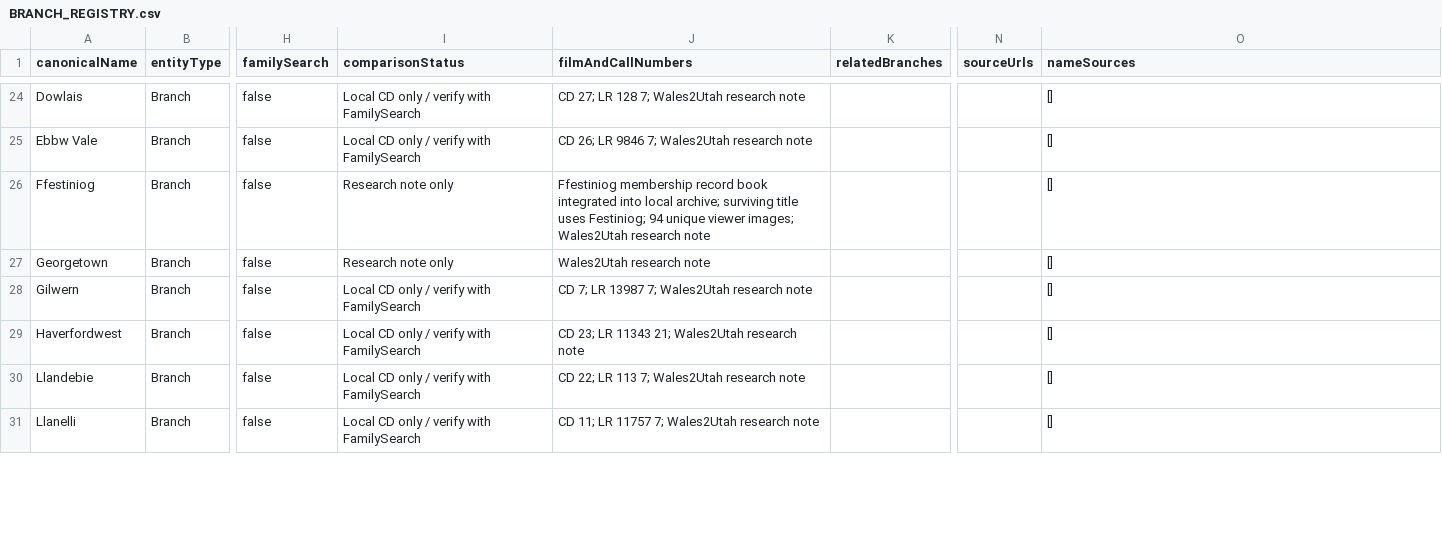
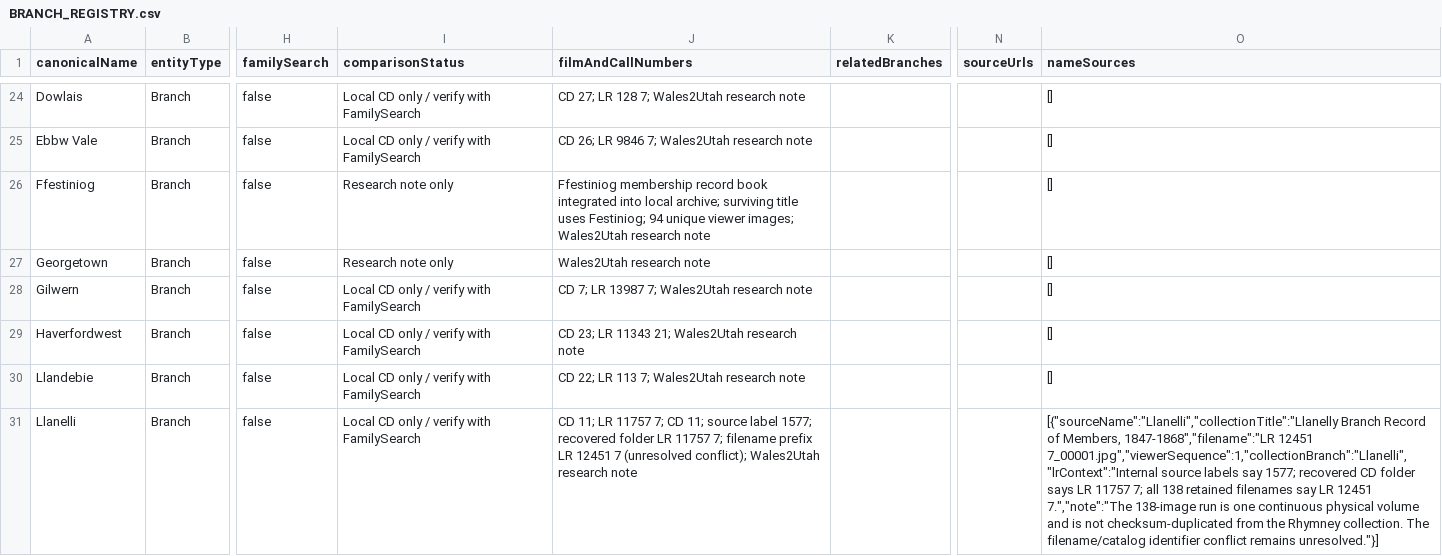
Before and after one commit to utahbug/WelshLDSMembership1800s, a CSV file: BRANCH_REGISTRY.csv, drawn as a sheet; only a part is shown, gaps mark what is left out; the diff covers the shown part only; the diff names each change by its address in the sheet, - before the commit and + after, or states it on an @@ line.

Commit message:
Reconcile Llanelli source assignments

```diff
--- a/BRANCH_REGISTRY.csv
+++ b/BRANCH_REGISTRY.csv
-J31 (filmAndCallNumbers): …11757 7; Wales2Utah research…
+J31 (filmAndCallNumbers): …11757 7; CD 11; source label 1577; recovered folder LR 11757 7; filename prefix LR 12451 7 (unresolved conflict); Wales2Utah research…
-O31 (nameSources): []
+O31 (nameSources): [{"sourceName":"Llanelli","collectionTitle":"Llanelly Branch Record of Members, 1847-1868","filename":"LR 12451 7_00001.jpg","viewerSequence":1,"collectionBranch":"Llanelli","lrContext":"Internal source labels say 1577; recovered CD folder says LR 11757 7; all 138 retained filenames say LR 12451 7.","note":"The 138-image run is one continuous physical volume and is not checksum-duplicated from the Rhymney collection. The filename/catalog identifier conflict remains unresolved."}]
```
Also changed, not shown: 9 edited cells elsewhere in this file, 5 other files.
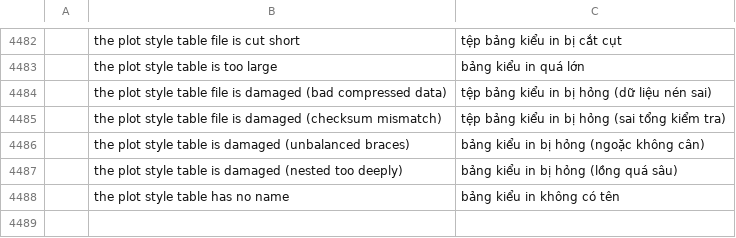
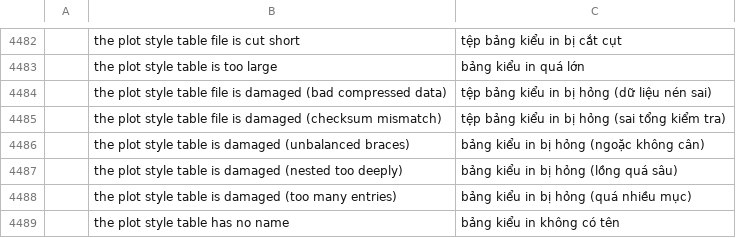
Before and after one commit to tuananhfr/cadcraft, a TSV file: crates/ui-egui/src/i18n/vi.tsv, drawn as a sheet; only a part is shown, gaps mark what is left out; the diff names each change by its address in the sheet, - before the commit and + after, or states it on an @@ line.

Commit message:
Plot style import: stock black, zlib checks, entry cap
- Colours by method byte: 0xC2, 0xFF and 0x00 are RGB (stock tables
  write black as -16777216), 0xC3 with 1-255 is an index colour; -1,
  other 0xC3 values and by layer/block/pen/foreground/none keep the
  object colour. mode_color plots unless color is an object sentinel.
- The header Adler-32 is ignored; the zlib stream's own checksum still
  rejects damaged data. A packed size past the end reads to the end.
- The text parser refuses more than 100,000 entries.
- A failed import is echoed on the command line too.

```diff
--- a/crates/ui-egui/src/i18n/vi.tsv
+++ b/crates/ui-egui/src/i18n/vi.tsv
+row 4488:  | the plot style table is damaged (too many entries) | bảng kiểu in bị hỏng (quá nhiều mục)
```
Also changed, not shown: 4 other files.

ACTION ITEM: Give back the listing exactly, with the pictures removed.

RESULT:
Before and after one commit to utahbug/WelshLDSMembership1800s, a CSV file: BRANCH_REGISTRY.csv, drawn as a sheet; only a part is shown, gaps mark what is left out; the diff covers the shown part only; the diff names each change by its address in the sheet, - before the commit and + after, or states it on an @@ line.

Commit message:
Reconcile Llanelli source assignments

```diff
--- a/BRANCH_REGISTRY.csv
+++ b/BRANCH_REGISTRY.csv
-J31 (filmAndCallNumbers): …11757 7; Wales2Utah research…
+J31 (filmAndCallNumbers): …11757 7; CD 11; source label 1577; recovered folder LR 11757 7; filename prefix LR 12451 7 (unresolved conflict); Wales2Utah research…
-O31 (nameSources): []
+O31 (nameSources): [{"sourceName":"Llanelli","collectionTitle":"Llanelly Branch Record of Members, 1847-1868","filename":"LR 12451 7_00001.jpg","viewerSequence":1,"collectionBranch":"Llanelli","lrContext":"Internal source labels say 1577; recovered CD folder says LR 11757 7; all 138 retained filenames say LR 12451 7.","note":"The 138-image run is one continuous physical volume and is not checksum-duplicated from the Rhymney collection. The filename/catalog identifier conflict remains unresolved."}]
```
Also changed, not shown: 9 edited cells elsewhere in this file, 5 other files.
Before and after one commit to tuananhfr/cadcraft, a TSV file: crates/ui-egui/src/i18n/vi.tsv, drawn as a sheet; only a part is shown, gaps mark what is left out; the diff names each change by its address in the sheet, - before the commit and + after, or states it on an @@ line.

Commit message:
Plot style import: stock black, zlib checks, entry cap
- Colours by method byte: 0xC2, 0xFF and 0x00 are RGB (stock tables
  write black as -16777216), 0xC3 with 1-255 is an index colour; -1,
  other 0xC3 values and by layer/block/pen/foreground/none keep the
  object colour. mode_color plots unless color is an object sentinel.
- The header Adler-32 is ignored; the zlib stream's own checksum still
  rejects damaged data. A packed size past the end reads to the end.
- The text parser refuses more than 100,000 entries.
- A failed import is echoed on the command line too.

```diff
--- a/crates/ui-egui/src/i18n/vi.tsv
+++ b/crates/ui-egui/src/i18n/vi.tsv
+row 4488:  | the plot style table is damaged (too many entries) | bảng kiểu in bị hỏng (quá nhiều mục)
```
Also changed, not shown: 4 other files.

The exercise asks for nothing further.